Dataset excerpts
# # #

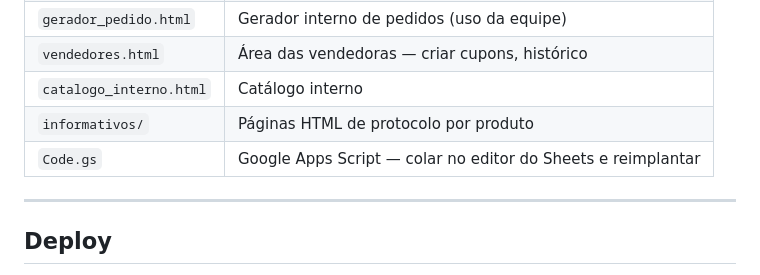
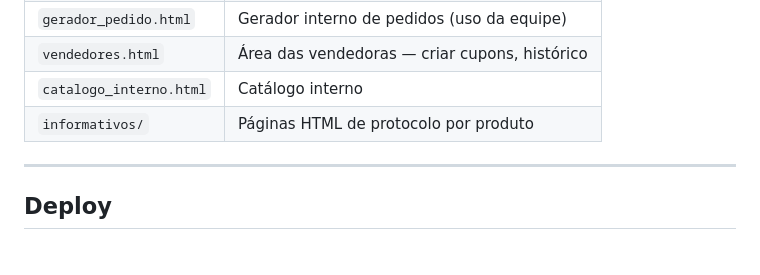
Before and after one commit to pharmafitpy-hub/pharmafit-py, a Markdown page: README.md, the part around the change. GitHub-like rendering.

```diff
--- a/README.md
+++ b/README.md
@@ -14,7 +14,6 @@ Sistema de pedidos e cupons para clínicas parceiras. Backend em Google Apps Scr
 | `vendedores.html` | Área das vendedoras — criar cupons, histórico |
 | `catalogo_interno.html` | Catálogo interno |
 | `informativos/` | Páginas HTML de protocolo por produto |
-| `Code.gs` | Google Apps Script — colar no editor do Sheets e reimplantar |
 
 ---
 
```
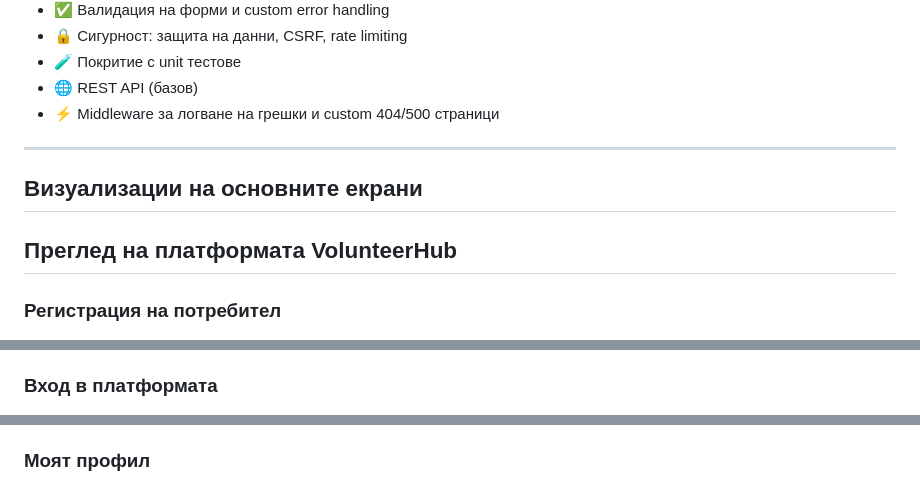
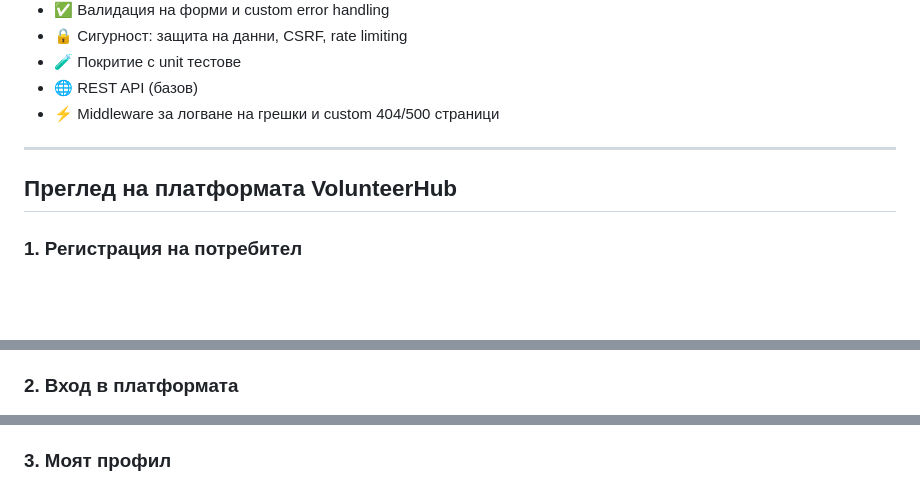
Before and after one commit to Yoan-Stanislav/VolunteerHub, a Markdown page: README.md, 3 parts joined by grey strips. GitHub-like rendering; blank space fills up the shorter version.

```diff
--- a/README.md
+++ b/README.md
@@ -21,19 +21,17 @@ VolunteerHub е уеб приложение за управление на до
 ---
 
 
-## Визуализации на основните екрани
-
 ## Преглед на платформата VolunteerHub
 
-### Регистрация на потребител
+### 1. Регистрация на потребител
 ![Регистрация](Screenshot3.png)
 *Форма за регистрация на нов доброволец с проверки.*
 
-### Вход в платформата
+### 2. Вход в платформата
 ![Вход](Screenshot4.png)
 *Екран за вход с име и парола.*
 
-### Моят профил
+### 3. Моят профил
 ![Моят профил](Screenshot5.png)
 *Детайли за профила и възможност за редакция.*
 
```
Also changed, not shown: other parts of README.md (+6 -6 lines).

# # #

» What you should do
Wherever the string "потребител" occurs in the records, copy the line it is in.

» Solution to the problem
-### Регистрация на потребител
+### 1. Регистрация на потребител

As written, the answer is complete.